__EXERCISE PROMPT__:
Give back a single figure: the number of lines in the entries below that contain "problem".

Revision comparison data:

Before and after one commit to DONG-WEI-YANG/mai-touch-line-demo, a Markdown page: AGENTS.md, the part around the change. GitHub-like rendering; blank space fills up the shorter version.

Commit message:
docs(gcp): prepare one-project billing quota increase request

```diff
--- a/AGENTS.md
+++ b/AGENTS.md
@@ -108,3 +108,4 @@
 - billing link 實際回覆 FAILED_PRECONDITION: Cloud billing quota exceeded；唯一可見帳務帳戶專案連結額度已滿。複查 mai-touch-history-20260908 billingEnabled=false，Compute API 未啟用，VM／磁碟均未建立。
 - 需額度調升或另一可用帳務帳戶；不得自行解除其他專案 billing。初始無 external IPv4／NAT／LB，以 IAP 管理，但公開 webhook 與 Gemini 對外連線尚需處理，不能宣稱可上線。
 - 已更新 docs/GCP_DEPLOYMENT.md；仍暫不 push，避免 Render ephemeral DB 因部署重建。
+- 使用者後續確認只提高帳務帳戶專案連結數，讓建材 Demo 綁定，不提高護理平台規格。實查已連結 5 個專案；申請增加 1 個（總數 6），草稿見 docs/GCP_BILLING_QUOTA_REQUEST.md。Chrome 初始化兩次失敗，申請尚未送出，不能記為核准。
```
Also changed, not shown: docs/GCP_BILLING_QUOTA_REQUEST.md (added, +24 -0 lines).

---

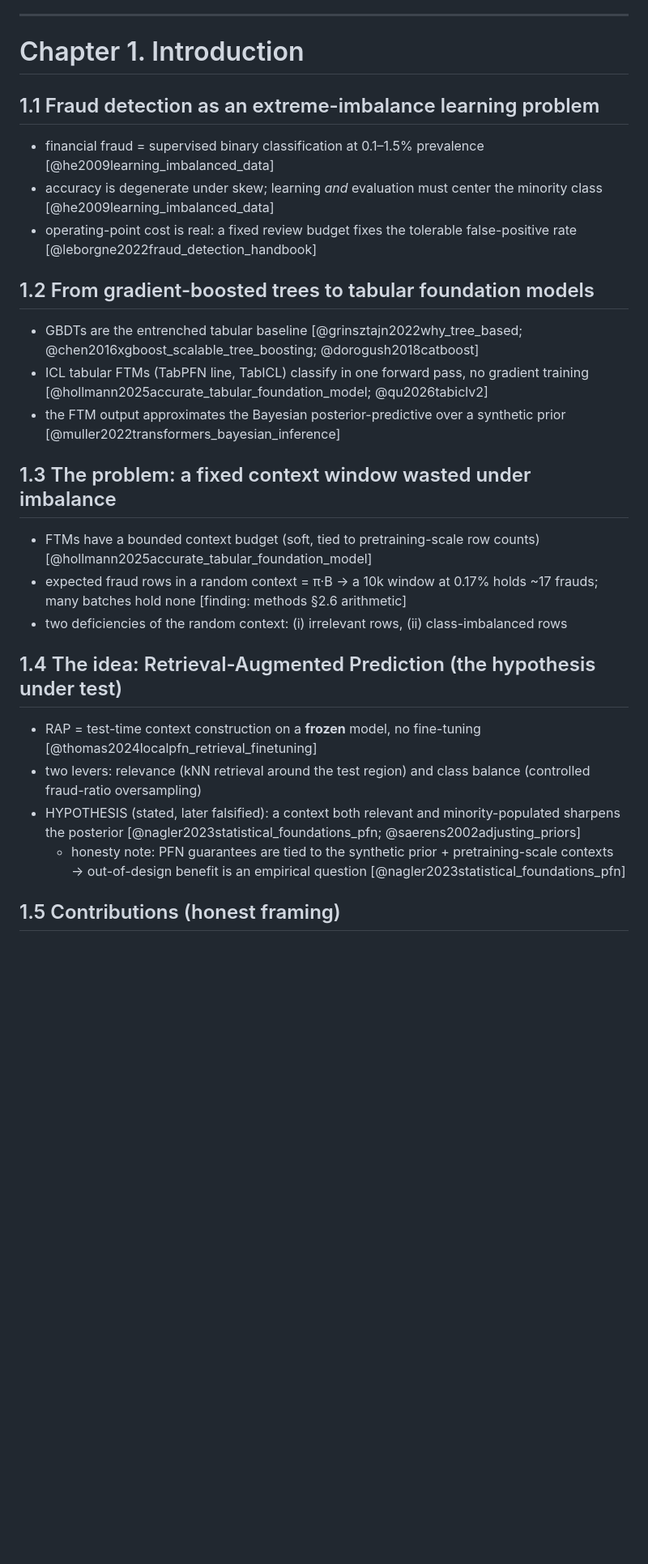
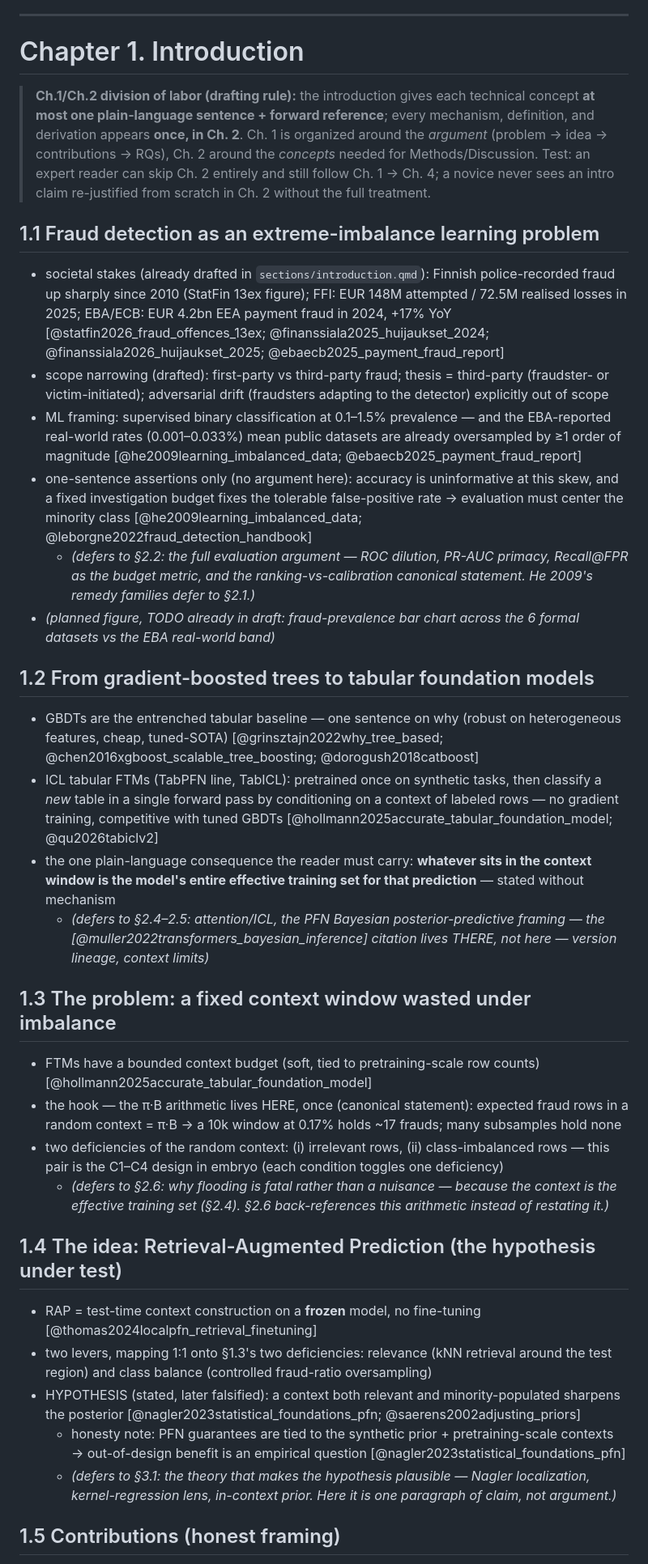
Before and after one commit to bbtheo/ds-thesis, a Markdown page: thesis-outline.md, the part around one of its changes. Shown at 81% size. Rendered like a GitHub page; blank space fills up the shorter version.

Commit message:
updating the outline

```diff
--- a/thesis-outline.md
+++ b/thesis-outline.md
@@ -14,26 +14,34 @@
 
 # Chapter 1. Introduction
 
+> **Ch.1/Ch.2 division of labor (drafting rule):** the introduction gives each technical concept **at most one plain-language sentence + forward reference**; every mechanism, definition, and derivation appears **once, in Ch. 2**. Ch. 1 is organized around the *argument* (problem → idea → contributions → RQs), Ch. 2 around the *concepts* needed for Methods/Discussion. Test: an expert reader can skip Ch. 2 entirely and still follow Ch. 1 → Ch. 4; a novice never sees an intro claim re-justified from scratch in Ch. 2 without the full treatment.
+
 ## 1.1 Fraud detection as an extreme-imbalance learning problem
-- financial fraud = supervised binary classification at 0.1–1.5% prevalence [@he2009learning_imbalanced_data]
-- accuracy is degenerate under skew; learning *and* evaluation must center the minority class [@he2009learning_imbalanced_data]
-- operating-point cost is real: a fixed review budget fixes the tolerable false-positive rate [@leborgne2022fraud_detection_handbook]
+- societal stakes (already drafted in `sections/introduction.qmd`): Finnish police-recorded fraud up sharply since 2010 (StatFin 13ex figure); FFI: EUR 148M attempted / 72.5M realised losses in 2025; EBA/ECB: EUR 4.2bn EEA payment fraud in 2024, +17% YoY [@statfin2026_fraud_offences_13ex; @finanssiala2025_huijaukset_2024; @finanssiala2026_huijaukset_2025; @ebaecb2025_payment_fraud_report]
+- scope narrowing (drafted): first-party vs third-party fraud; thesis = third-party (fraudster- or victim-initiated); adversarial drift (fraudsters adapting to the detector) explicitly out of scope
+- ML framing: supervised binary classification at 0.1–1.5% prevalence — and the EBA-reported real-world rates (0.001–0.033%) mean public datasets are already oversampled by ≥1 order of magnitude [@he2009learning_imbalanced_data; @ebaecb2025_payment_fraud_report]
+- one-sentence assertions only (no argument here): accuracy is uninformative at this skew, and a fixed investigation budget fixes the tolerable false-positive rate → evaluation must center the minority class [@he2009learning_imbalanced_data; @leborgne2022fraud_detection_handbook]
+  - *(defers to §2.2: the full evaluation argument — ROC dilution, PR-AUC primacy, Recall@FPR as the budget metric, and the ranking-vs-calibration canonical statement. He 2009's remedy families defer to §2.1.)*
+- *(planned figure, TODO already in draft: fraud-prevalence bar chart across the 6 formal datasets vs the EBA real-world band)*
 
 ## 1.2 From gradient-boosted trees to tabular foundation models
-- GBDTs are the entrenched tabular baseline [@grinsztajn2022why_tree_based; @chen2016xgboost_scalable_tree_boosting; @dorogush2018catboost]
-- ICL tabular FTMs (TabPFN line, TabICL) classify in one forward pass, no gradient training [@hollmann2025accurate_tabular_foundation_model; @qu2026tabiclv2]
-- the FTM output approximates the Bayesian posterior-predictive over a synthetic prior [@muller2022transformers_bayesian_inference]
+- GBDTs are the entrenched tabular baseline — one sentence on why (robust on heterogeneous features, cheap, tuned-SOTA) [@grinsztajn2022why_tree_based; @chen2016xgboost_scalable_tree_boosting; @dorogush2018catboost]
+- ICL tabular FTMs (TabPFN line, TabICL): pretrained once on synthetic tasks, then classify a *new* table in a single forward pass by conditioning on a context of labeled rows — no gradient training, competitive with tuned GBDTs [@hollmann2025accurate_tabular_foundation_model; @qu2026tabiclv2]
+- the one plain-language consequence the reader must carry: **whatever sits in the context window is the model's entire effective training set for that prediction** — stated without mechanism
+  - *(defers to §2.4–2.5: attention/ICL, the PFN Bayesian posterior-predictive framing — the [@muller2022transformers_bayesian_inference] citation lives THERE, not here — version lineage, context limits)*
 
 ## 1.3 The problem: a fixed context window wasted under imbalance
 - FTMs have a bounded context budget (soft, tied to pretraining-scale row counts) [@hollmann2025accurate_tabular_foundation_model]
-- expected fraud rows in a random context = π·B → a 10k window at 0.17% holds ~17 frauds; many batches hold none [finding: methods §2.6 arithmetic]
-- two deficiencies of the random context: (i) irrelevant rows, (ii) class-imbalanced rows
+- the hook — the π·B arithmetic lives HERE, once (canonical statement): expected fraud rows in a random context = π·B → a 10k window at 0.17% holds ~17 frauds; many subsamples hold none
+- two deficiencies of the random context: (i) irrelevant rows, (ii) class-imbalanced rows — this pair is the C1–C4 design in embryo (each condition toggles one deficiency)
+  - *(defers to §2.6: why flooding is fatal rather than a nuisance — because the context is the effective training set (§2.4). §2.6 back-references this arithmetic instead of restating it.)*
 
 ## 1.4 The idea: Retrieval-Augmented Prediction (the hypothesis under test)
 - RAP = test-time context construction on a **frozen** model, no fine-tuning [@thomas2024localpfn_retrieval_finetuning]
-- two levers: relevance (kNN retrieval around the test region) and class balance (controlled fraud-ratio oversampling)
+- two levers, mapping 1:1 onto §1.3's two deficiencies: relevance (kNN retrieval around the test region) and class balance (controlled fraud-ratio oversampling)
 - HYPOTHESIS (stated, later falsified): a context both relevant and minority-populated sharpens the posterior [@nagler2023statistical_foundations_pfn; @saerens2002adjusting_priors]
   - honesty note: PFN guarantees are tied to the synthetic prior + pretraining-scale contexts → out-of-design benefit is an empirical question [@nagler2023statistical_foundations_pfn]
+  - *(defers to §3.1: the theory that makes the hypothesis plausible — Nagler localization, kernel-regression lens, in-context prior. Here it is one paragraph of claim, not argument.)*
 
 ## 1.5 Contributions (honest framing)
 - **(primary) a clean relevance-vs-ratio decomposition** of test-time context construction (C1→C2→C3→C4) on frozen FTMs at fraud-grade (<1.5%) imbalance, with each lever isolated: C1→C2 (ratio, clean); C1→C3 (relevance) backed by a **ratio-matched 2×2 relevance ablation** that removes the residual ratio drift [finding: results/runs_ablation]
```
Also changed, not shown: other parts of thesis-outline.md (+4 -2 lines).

...

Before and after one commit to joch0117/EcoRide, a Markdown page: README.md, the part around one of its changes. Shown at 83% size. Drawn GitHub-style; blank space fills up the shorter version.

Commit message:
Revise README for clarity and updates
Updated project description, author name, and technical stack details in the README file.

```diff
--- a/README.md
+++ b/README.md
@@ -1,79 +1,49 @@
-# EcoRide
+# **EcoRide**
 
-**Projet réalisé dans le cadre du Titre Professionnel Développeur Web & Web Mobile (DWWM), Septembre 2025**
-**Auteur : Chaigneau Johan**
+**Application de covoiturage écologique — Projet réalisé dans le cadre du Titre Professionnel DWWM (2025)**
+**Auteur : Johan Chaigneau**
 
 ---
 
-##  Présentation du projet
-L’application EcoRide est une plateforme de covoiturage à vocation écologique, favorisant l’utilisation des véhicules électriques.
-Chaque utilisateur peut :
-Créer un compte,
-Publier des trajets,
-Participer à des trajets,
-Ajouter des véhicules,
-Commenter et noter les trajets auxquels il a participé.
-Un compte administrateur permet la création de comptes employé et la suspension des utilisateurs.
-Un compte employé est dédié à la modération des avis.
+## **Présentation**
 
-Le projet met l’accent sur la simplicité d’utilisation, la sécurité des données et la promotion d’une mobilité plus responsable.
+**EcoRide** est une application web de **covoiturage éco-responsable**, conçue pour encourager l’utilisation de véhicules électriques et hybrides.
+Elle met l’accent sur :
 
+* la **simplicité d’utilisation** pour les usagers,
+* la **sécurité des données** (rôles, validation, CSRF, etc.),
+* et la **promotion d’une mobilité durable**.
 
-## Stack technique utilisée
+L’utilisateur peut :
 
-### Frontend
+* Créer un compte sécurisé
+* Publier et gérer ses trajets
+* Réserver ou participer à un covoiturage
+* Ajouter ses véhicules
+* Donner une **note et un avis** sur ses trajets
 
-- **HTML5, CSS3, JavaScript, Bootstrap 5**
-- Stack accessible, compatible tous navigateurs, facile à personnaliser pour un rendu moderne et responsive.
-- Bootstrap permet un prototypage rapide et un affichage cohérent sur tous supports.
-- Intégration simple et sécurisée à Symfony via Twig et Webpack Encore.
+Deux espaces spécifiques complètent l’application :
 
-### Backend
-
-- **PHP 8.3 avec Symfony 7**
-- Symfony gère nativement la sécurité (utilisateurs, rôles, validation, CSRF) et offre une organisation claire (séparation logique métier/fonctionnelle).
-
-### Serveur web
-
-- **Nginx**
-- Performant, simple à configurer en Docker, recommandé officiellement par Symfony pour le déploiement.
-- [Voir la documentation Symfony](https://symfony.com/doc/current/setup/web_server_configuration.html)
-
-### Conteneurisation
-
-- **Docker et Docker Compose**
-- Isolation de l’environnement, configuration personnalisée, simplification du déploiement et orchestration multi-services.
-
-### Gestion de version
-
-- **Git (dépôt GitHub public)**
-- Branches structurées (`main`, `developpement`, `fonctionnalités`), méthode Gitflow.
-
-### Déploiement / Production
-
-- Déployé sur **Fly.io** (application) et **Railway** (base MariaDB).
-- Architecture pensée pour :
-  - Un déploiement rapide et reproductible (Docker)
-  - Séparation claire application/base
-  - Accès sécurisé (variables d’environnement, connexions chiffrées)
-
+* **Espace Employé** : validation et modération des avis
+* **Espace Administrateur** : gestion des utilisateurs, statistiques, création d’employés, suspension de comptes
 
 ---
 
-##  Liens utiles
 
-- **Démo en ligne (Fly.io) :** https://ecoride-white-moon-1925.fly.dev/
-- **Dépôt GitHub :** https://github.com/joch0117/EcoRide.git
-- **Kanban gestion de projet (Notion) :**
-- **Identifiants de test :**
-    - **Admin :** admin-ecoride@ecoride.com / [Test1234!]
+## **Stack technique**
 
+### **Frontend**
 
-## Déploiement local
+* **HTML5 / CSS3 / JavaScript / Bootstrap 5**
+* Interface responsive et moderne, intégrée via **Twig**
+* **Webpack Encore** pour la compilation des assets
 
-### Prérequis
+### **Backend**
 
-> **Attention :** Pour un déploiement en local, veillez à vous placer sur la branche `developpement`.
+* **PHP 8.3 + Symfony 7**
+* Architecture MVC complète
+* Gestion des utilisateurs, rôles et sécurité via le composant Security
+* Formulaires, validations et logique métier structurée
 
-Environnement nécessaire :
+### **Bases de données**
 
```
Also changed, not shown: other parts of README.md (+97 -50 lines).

__WRITTEN ANSWER__:
3